Now, there are some 3 bussy months ahead of us with the post-production to bring the sample set to life.

I was not prepared to announce this publicly since NOTHING is ready so far - no web, no demos... Those, who follow the Sonus Paradisi web pages know, that I have the habit of announcing the new instruments only when they are almost ready. This cannot be said about our Cavaille-Coll instrument.
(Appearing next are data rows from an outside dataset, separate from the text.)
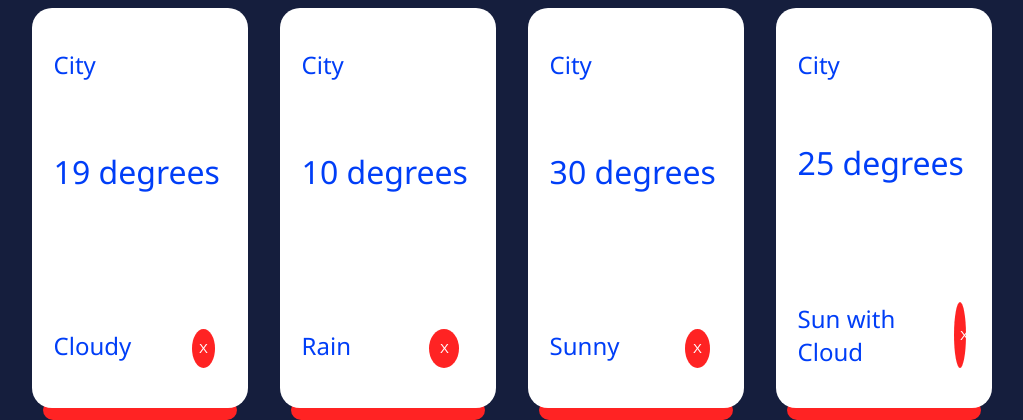
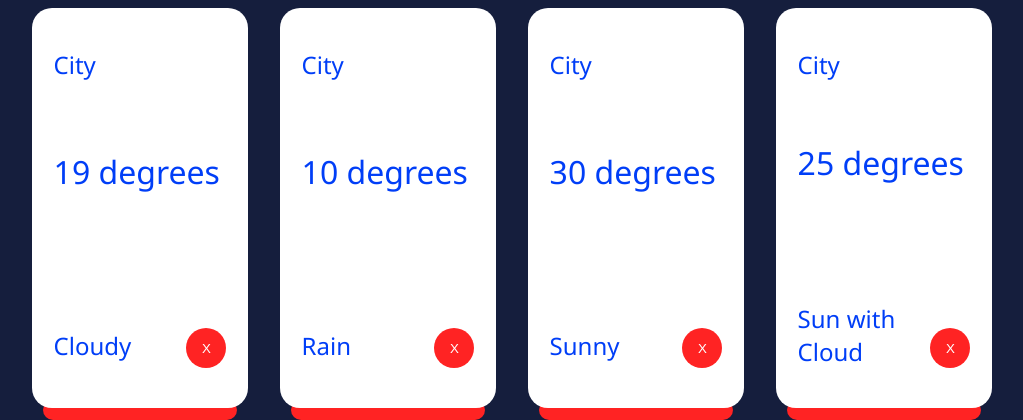
Before and after one commit to Jonathan-Challenger/Web-Dev, a PHP site: page /weather.html in a window 1280 px wide. Shown: the part 442-862 px from the top of the page, without its empty margins (128-1151 px from the left). Run offline with PHP 8.4, Linux system fonts and the light colour scheme.

Commit message:
Giving the delete button an absolute position in element

```diff
--- a/SmallerProjects/WeatherApp/weather.css
+++ b/SmallerProjects/WeatherApp/weather.css
@@ -134,12 +134,16 @@ button#add-button:hover {
 .element button {
     cursor: pointer;
     border: none;
-    width: 50%;
+    width: 40px;
+    height: 40px;
     color:white;
     border-radius: 50%;
     background-color: rgb(255, 35, 35);
     justify-self: center;
     text-align: center;
+    position: absolute;
+    right: 10%;
+    bottom: 10%;
 }
 
 .element button:hover {
```
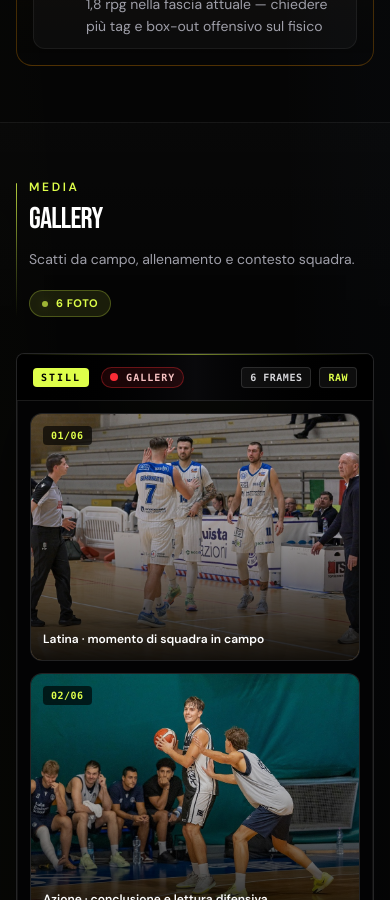
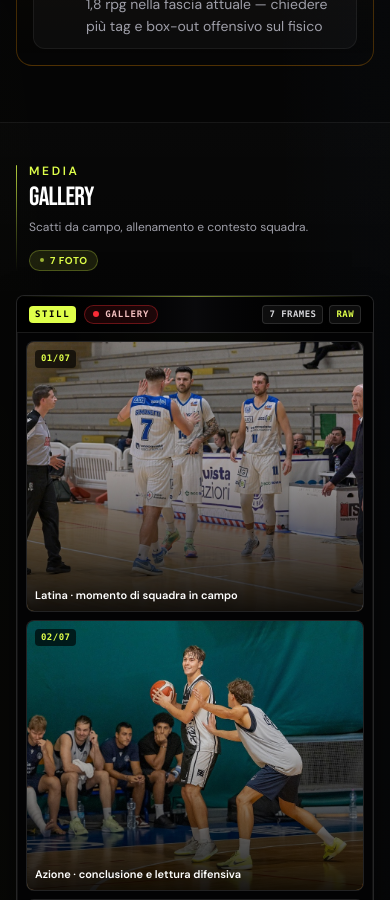
Before and after one commit to Salvo934/giocatoribasket, a Next.js app: page /ilario-simonetti in a window 390 px wide. Shown: the part 11100-12000 px from the top of the page. Built offline with nearby package versions, Linux system fonts and the light colour scheme.

Commit message:
aggiornamento

```diff
--- a/components/profile/GalleryPanel.tsx
+++ b/components/profile/GalleryPanel.tsx
@@ -18,47 +18,47 @@ function BroadcastGalleryChrome({
   children: ReactNode;
 }) {
   return (
-    <div className="relative overflow-hidden rounded-lg border border-white/12 bg-[#070708] shadow-[0_28px_90px_-28px_rgba(0,0,0,0.92)]">
-      <div className="pointer-events-none absolute inset-0 bg-[radial-gradient(ellipse_80%_50%_at_50%_-10%,rgba(223,255,74,0.07),transparent_50%)]" aria-hidden />
+    <div className="relative overflow-hidden rounded-lg border border-white/12 bg-[#070708] shadow-[0_18px_56px_-22px_rgba(0,0,0,0.88)]">
+      <div className="pointer-events-none absolute inset-0 bg-[radial-gradient(ellipse_80%_50%_at_50%_-10%,rgba(223,255,74,0.06),transparent_50%)]" aria-hidden />
 
       {/* Angoli HUD */}
-      <div className="pointer-events-none absolute left-3 top-3 h-8 w-8 border-l-2 border-t-2 border-accent/40 sm:left-4 sm:top-4" aria-hidden />
-      <div className="pointer-events-none absolute right-3 top-3 h-8 w-8 border-r-2 border-t-2 border-accent/40 sm:right-4 sm:top-4" aria-hidden />
-      <div className="pointer-events-none absolute bottom-3 left-3 h-8 w-8 border-b-2 border-l-2 border-white/15 sm:bottom-4 sm:left-4" aria-hidden />
-      <div className="pointer-events-none absolute bottom-3 right-3 h-8 w-8 border-b-2 border-r-2 border-white/15 sm:bottom-4 sm:right-4" aria-hidden />
+      <div className="pointer-events-none absolute left-2 top-2 h-6 w-6 border-l-2 border-t-2 border-accent/40 sm:left-3 sm:top-3 sm:h-7 sm:w-7" aria-hidden />
+      <div className="pointer-events-none absolute right-2 top-2 h-6 w-6 border-r-2 border-t-2 border-accent/40 sm:right-3 sm:top-3 sm:h-7 sm:w-7" aria-hidden />
+      <div className="pointer-events-none absolute bottom-2 left-2 h-6 w-6 border-b-2 border-l-2 border-white/15 sm:bottom-3 sm:left-3 sm:h-7 sm:w-7" aria-hidden />
+      <div className="pointer-events-none absolute bottom-2 right-2 h-6 w-6 border-b-2 border-r-2 border-white/15 sm:bottom-3 sm:right-3 sm:h-7 sm:w-7" aria-hidden />
 
       {/* Top bar */}
       <div className="relative border-b border-white/10 bg-linear-to-r from-black via-zinc-950 to-black">
         <div className="h-px w-full bg-linear-to-r from-transparent via-accent/50 to-transparent" />
-        <div className="flex flex-wrap items-center justify-between gap-3 px-4 py-3 md:px-6 md:py-4">
-          <div className="flex min-w-0 flex-wrap items-center gap-3">
-            <span className="shrink-0 rounded bg-accent px-2 py-0.5 font-mono text-[10px] font-black uppercase tracking-[0.2em] text-black">
+        <div className="flex flex-wrap items-center justify-between gap-2 px-3 py-2 md:gap-3 md:px-4 md:py-2.5">
+          <div className="flex min-w-0 flex-wrap items-center gap-2 md:gap-2.5">
+            <span className="shrink-0 rounded bg-accent px-1.5 py-0.5 font-mono text-[9px] font-black uppercase tracking-[0.18em] text-black sm:text-[10px]">
               Still
             </span>
-            <span className="flex items-center gap-2 rounded-full border border-red-500/35 bg-red-500/10 px-2 py-0.5">
-              <span className="relative flex h-2 w-2">
+            <span className="flex items-center gap-1.5 rounded-full border border-red-500/35 bg-red-500/10 px-2 py-0.5">
+              <span className="relative flex h-1.5 w-1.5">
                 <span className="absolute inline-flex h-full w-full animate-ping rounded-full bg-red-400 opacity-60" aria-hidden />
-                <span className="relative inline-flex size-2 rounded-full bg-red-500" aria-hidden />
+                <span className="relative inline-flex size-1.5 rounded-full bg-red-500" aria-hidden />
               </span>
-              <span className="font-mono text-[10px] font-bold uppercase tracking-widest text-red-200/95">Gallery</span>
+              <span className="font-mono text-[9px] font-bold uppercase tracking-widest text-red-200/95 sm:text-[10px]">Gallery</span>
             </span>
             <div className="hidden min-w-0 sm:block">
-              <p className="truncate text-[10px] font-bold uppercase tracking-[0.22em] text-zinc-500">Photo reel</p>
-              <p className="truncate text-sm font-semibold text-white md:text-base">{athleteName}</p>
+              <p className="truncate text-[9px] font-bold uppercase tracking-[0.2em] text-zinc-500 sm:text-[10px]">Photo reel</p>
+              <p className="truncate text-xs font-semibold text-white md:text-sm">{athleteName}</p>
             </div>
           </div>
-          <div className="flex items-center gap-2 font-mono text-[10px] font-bold uppercase tracking-wider text-zinc-400">
-            <span className="rounded border border-white/12 bg-white/5 px-2 py-0.5 text-zinc-300">{photoCount} frames</span>
-            <span className="rounded border border-white/12 bg-white/5 px-2 py-0.5 text-accent">RAW</span>
+          <div className="flex items-center gap-1.5 font-mono text-[9px] font-bold uppercase tracking-wider text-zinc-400 sm:gap-2 sm:text-[10px]">
+            <span className="rounded border border-white/12 bg-white/5 px-1.5 py-0.5 text-zinc-300">{photoCount} frames</span>
+            <span className="rounded border border-white/12 bg-white/5 px-1.5 py-0.5 text-accent">RAW</span>
           </div>
         </div>
       </div>
 
-      <div className="relative border-x border-white/6 bg-black/50 p-3 sm:p-4 md:p-5">{children}</div>
+      <div className="relative border-x border-white/6 bg-black/50 p-2 sm:p-3 md:p-3.5">{children}</div>
 
       {/* Lower stripe */}
-      <div className="border-t border-white/10 bg-linear-to-r from-zinc-950 via-black to-zinc-950 px-4 py-2.5 md:px-6">
-        <p className="text-center text-[10px] font-bold uppercase tracking-[0.28em] text-zinc-600">
+      <div className="border-t border-white/10 bg-linear-to-r from-zinc-950 via-black to-zinc-950 px-3 py-2 md:px-4">
+        <p className="text-center text-[9px] font-bold uppercase tracking-[0.26em] text-zinc-600 sm:text-[10px]">
           Tap · fullscreen · arrows
         </p>
       </div>
@@ -70,12 +70,12 @@ function placementClass(index: number, total: number): string {
   if (total === 6) {
     /* Colonna grande a sx; dx griglia 2×2; ultima foto solo su colonne 2–3 (no strip ultrawide) */
     const map = [
-      "lg:col-start-1 lg:row-start-1 lg:row-span-2 lg:min-h-[280px]",
-      "lg:col-start-2 lg:row-start-1 lg:min-h-[140px]",
-      "lg:col-start-3 lg:row-start-1 lg:min-h-[140px]",
-      "lg:col-start-2 lg:row-start-2 lg:min-h-[140px]",
-      "lg:col-start-3 lg:row-start-2 lg:min-h-[140px]",
-      "lg:col-start-2 lg:col-span-2 lg:row-start-3 lg:min-h-[170px]",
+      "lg:col-start-1 lg:row-start-1 lg:row-span-2 lg:min-h-[210px]",
+      "lg:col-start-2 lg:row-start-1 lg:min-h-[104px]",
+      "lg:col-start-3 lg:row-start-1 lg:min-h-[104px]",
+      "lg:col-start-2 lg:row-start-2 lg:min-h-[104px]",
+      "lg:col-start-3 lg:row-start-2 lg:min-h-[104px]",
+      "lg:col-start-2 lg:col-span-2 lg:row-start-3 lg:min-h-[124px]",
     ];
     return map[index] ?? "";
   }
@@ -99,16 +99,16 @@ function GalleryTile({
 
   const aspect =
     variant === "single"
-      ? "aspect-4/3 md:aspect-21/9"
+      ? "aspect-4/3 md:aspect-[2/1]"
       : variant === "bento" && total === 6 && index === 0
-        ? "aspect-4/3 lg:aspect-auto lg:h-full lg:min-h-[280px]"
-        : "aspect-4/3 sm:aspect-[5/4]";
+        ? "aspect-4/3 lg:aspect-auto lg:h-full lg:min-h-[210px]"
+        : "aspect-[5/4] sm:aspect-4/3";
 
   return (
     <button
       type="button"
       onClick={onOpen}
-      className={`group relative w-full overflow-hidden rounded-xl border border-white/10 bg-zinc-950 text-left outline-none ring-accent/40 transition hover:border-accent/35 hover:shadow-[0_0_40px_-12px_var(--accent-glow)] focus-visible:ring-2 focus-visible:ring-offset-2 focus-visible:ring-offset-black ${placementClass(index, total)}`}
+      className={`group relative w-full overflow-hidden rounded-lg border border-white/10 bg-zinc-950 text-left outline-none ring-accent/40 transition hover:border-accent/35 hover:shadow-[0_0_28px_-12px_var(--accent-glow)] focus-visible:ring-2 focus-visible:ring-offset-2 focus-visible:ring-offset-black ${placementClass(index, total)}`}
     >
       <div className={`relative w-full overflow-hidden ${aspect}`}>
         <Image
@@ -122,7 +122,7 @@ function GalleryTile({
                 ? "(max-width: 1024px) 100vw, 45vw"
                 : "(max-width: 640px) 100vw, (max-width: 1024px) 50vw, 28vw"
           }
-          className="object-cover transition duration-500 ease-out group-hover:scale-[1.045]"
+          className="object-cover transition duration-400 ease-out group-hover:scale-[1.03]"
         />
 
         {/* Overlay */}
@@ -144,19 +144,19 @@ function GalleryTile({
         <div className="pointer-events-none absolute right-2 top-2 h-5 w-5 scale-90 border-r border-t border-accent/0 transition duration-300 group-hover:scale-100 group-hover:border-accent/55" aria-hidden />
 
         {/* Frame counter */}
-        <span className="pointer-events-none absolute left-3 top-3 rounded bg-black/65 px-2 py-0.5 font-mono text-[10px] font-bold uppercase tracking-wider text-accent backdrop-blur-sm">
+        <span className="pointer-events-none absolute left-2 top-2 rounded bg-black/65 px-1.5 py-0.5 font-mono text-[9px] font-bold uppercase tracking-wider text-accent backdrop-blur-sm sm:left-2.5 sm:top-2.5 sm:text-[10px]">
           {idxLabel}/{String(total).padStart(2, "0")}
         </span>
 
         {item.caption ? (
-          <div className="pointer-events-none absolute inset-x-0 bottom-0 px-3 pb-3 pt-10 text-left md:px-4 md:pb-4">
-            <p className="text-xs font-semibold leading-snug text-white drop-shadow-[0_2px_12px_rgba(0,0,0,0.85)] md:text-sm">
+          <div className="pointer-events-none absolute inset-x-0 bottom-0 px-2 pb-2 pt-8 text-left sm:px-2.5 sm:pb-2.5 md:px-3">
+            <p className="text-[11px] font-semibold leading-snug text-white drop-shadow-[0_2px_10px_rgba(0,0,0,0.85)] sm:text-xs">
               {item.caption}
             </p>
           </div>
         ) : null}
 
-        <span className="pointer-events-none absolute bottom-3 right-3 rounded-full border border-white/15 bg-black/55 px-2 py-1 text-[10px] font-bold uppercase tracking-wide text-zinc-300 opacity-0 backdrop-blur-md transition duration-300 group-hover:opacity-100">
+        <span className="pointer-events-none absolute bottom-2 right-2 rounded-full border border-white/15 bg-black/55 px-1.5 py-0.5 text-[9px] font-bold uppercase tracking-wide text-zinc-300 opacity-0 backdrop-blur-md transition duration-300 group-hover:opacity-100 sm:text-[10px]">
           Apri
         </span>
       </div>
@@ -287,16 +287,16 @@ export function GalleryPanel({ athlete }: Props) {
 
   const gridClass =
     variant === "single"
-      ? "mx-auto max-w-5xl"
+      ? "mx-auto max-w-4xl"
       : variant === "pair"
-        ? "grid gap-3 sm:grid-cols-2 md:gap-4"
+        ? "grid gap-2 sm:grid-cols-2 md:gap-3"
         : variant === "trio"
-          ? "grid gap-3 sm:grid-cols-3 md:gap-4"
+          ? "grid gap-2 sm:grid-cols-3 md:gap-3"
           : variant === "quad"
-            ? "grid gap-3 sm:grid-cols-2 md:grid-cols-2 md:gap-4"
+            ? "grid gap-2 sm:grid-cols-2 md:grid-cols-2 md:gap-3"
             : variant === "bento"
-              ? "grid gap-3 md:gap-4 lg:grid-cols-3 lg:grid-rows-[auto_auto_auto]"
-              : "grid gap-3 sm:grid-cols-2 lg:grid-cols-3 md:gap-4";
+              ? "grid gap-2 md:gap-2.5 lg:grid-cols-3 lg:grid-rows-[auto_auto_auto]"
+              : "grid gap-2 sm:grid-cols-2 lg:grid-cols-3 md:gap-2.5";
 
   return (
     <SectionShell
@@ -304,9 +304,10 @@ export function GalleryPanel({ athlete }: Props) {
       eyebrow="Media"
       title={title}
       description={description}
+      density="compact"
       headerActions={
-        <span className="inline-flex items-center gap-2 rounded-full border border-accent/25 bg-accent/10 px-3 py-1 text-[11px] font-bold uppercase tracking-wider text-accent">
-          <span className="size-1.5 animate-pulse rounded-full bg-accent shadow-[0_0_10px_var(--accent-glow)]" aria-hidden />
+        <span className="inline-flex items-center gap-1.5 rounded-full border border-accent/25 bg-accent/10 px-2.5 py-0.5 text-[10px] font-bold uppercase tracking-wider text-accent sm:gap-2 sm:px-3 sm:py-1 sm:text-[11px]">
+          <span className="size-1 animate-pulse rounded-full bg-accent shadow-[0_0_8px_var(--accent-glow)] sm:size-1.5" aria-hidden />
           {n} foto
         </span>
       }
--- a/components/profile/SectionShell.tsx
+++ b/components/profile/SectionShell.tsx
@@ -7,37 +7,76 @@ type Props = {
   description?: string;
   headerActions?: ReactNode;
   children: ReactNode;
+  /** Sezione più bassa su viewport (es. gallery densa) */
+  density?: "default" | "compact";
 };
 
-export function SectionShell({ id, eyebrow, title, description, headerActions, children }: Props) {
+export function SectionShell({
+  id,
+  eyebrow,
+  title,
+  description,
+  headerActions,
+  children,
+  density = "default",
+}: Props) {
   const headingId = `${id}-heading`;
+  const compact = density === "compact";
 
   return (
     <section
       id={id}
       aria-labelledby={headingId}
-      className="scroll-mt-14 border-b border-white/6 bg-linear-to-b from-[rgba(255,255,255,0.015)] from-0% via-transparent via-12% to-transparent to-100% py-14 md:py-18"
+      className={
+        compact
+          ? "scroll-mt-14 border-b border-white/6 bg-linear-to-b from-[rgba(255,255,255,0.015)] from-0% via-transparent via-12% to-transparent to-100% py-10 md:py-12"
+          : "scroll-mt-14 border-b border-white/6 bg-linear-to-b from-[rgba(255,255,255,0.015)] from-0% via-transparent via-12% to-transparent to-100% py-14 md:py-18"
+      }
     >
       <div className="mx-auto max-w-6xl px-4 sm:px-6 lg:px-8">
-        <header className="relative mb-9 flex gap-3 sm:gap-4 md:mb-12">
+        <header
+          className={
+            compact
+              ? "relative mb-6 flex gap-3 sm:gap-3.5 md:mb-8"
+              : "relative mb-9 flex gap-3 sm:gap-4 md:mb-12"
+          }
+        >
           <div
-            className="mt-1 w-px shrink-0 self-stretch rounded-full bg-linear-to-b from-accent/80 via-accent/35 to-transparent min-h-24"
+            className={
+              compact
+                ? "mt-0.5 w-px shrink-0 self-stretch rounded-full bg-linear-to-b from-accent/80 via-accent/35 to-transparent min-h-16"
+                : "mt-1 w-px shrink-0 self-stretch rounded-full bg-linear-to-b from-accent/80 via-accent/35 to-transparent min-h-24"
+            }
             aria-hidden
           />
           <div className="min-w-0 flex-1">
             <p className="text-xs font-semibold uppercase tracking-[0.22em] text-accent">{eyebrow}</p>
             <h2
               id={headingId}
-              className="mt-2.5 text-3xl leading-[0.95] tracking-tight text-white md:text-[2.65rem]"
+              className={
+                compact
+                  ? "mt-1.5 text-[1.65rem] leading-[0.95] tracking-tight text-white md:text-[2.15rem]"
+                  : "mt-2.5 text-3xl leading-[0.95] tracking-tight text-white md:text-[2.65rem]"
+              }
               style={{ fontFamily: "var(--font-bebas)" }}
             >
               {title}
             </h2>
             {description ? (
-              <p className="mt-3.5 max-w-2xl text-sm leading-relaxed text-zinc-400 md:text-base">{description}</p>
+              <p
+                className={
+                  compact
+                    ? "mt-2 max-w-2xl text-xs leading-relaxed text-zinc-400 md:text-sm"
+                    : "mt-3.5 max-w-2xl text-sm leading-relaxed text-zinc-400 md:text-base"
+                }
+              >
+                {description}
+              </p>
             ) : null}
             {headerActions ? (
-              <div className="mt-5 flex flex-wrap items-center gap-2 md:mt-6">{headerActions}</div>
+              <div className={compact ? "mt-3 flex flex-wrap items-center gap-2 md:mt-4" : "mt-5 flex flex-wrap items-center gap-2 md:mt-6"}>
+                {headerActions}
+              </div>
             ) : null}
           </div>
         </header>
--- a/data/athletes/ilario-simonetti.ts
+++ b/data/athletes/ilario-simonetti.ts
@@ -205,6 +205,11 @@ export const ilarioSimonetti: AthleteProfile = {
         alt: "Ilario Simonetti esulta con i compagni dopo un canestro",
         caption: "Emozioni in campo · celebrazione",
       },
+      {
+        src: "/athletes/0CB8B452-7C7E-4003-9D57-BAEE435F0AF6_1_105_c.jpeg",
+        alt: "Ilario Simonetti in maglia Viola con la palla tra le mani",
+        caption: "Viola Basket · ritratto in palestra",
+      },
     ],
   },
   career: [
```
Also changed, not shown: components/profile/ProfileHeader.tsx (+5 -5 lines), public/athletes/0CB8B452-7C7E-4003-9D57-BAEE435F0AF6_1_105_c.jpeg (added).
As far as the France is concerned, you can now enjoy our sample sets featuring classical French instrument of St. Maximin(for older repertoire) and the Forcalquier sample set which has very present and "spicy" sound good for great variety of repertoire.
I also hope that later today or at latest next week, another big surprise for the Hauptwerk community will appear as the work on our newest sample set featuring an important Silbermann's opus gets almost ready.
zurek
Member
 
Posts: 571
Joined: Mon Mar 17, 2003 9:38 am
Location: Prague

Postby Martin_Dümig » Fri Sep 26, 2008 5:41 am

Very exciting news - Jiri!

--- edit --- sorry - didn't read whole thread - this link was already given several times...
Cavaille Colle: http://abbaye-aux-hommes.cef.fr/culture/musique01a.htm

Which Silbermann will that be? We already have two Gottfried Silbermann Organs with two manuals and one with one manual, but no one with three... and we dont have any Andreas Silbermann organ yet, which are more french in disposition...

Nothing yet to see on the homepage of sonusparadisi, so we have to wait...

Martin
Last edited by Martin_Dümig on Fri Sep 26, 2008 8:34 am, edited 1 time in total.
You can play Bach on every organ.
User avatar
Martin_Dümig
Member
 
Posts: 286
Joined: Wed Dec 10, 2003 11:54 am
Location: Germany, Bayern, Neufahrn bei Freising

Postby imcg110 » Fri Sep 26, 2008 6:02 am

This may excite!!

http://abbaye-aux-hommes.cef.fr/bouvet/page6/page6.html

Some sound samples from the site of Alain Bouvet, Titulaire of St Etienne
Last edited by imcg110 on Sat Sep 27, 2008 5:22 am, edited 1 time in total.
User avatar
imcg110
Member
 
Posts: 831
Joined: Fri Jun 29, 2007 6:25 am
Location: Scotland

Postby Fazioli » Sat Sep 27, 2008 5:17 am

imcg110 wrote:This may excite!!

http://abbaye-aux-hommes.cef.fr/bouvet/page6/page6.html

From the site of Alain Bouvet, Titulaire of St Etienne


It really is an nice instrument!
Fazioli
Member
 
Posts: 358
Joined: Fri Feb 03, 2006 3:59 pm
Location: Utrecht - Netherlands

Postby Jan Škvařil » Sat Sep 27, 2008 5:47 am

Some pictures from recent recording.

http://skvarjan.rajce.idnes.cz/Cavaille-Coll_Caen/
Jan Škvařil
Member
 
Posts: 14
Joined: Thu Sep 29, 2005 4:02 am

PreviousNext

Return to Hauptwerk instruments

Who is online

Users browsing this forum: No registered users and 1 guest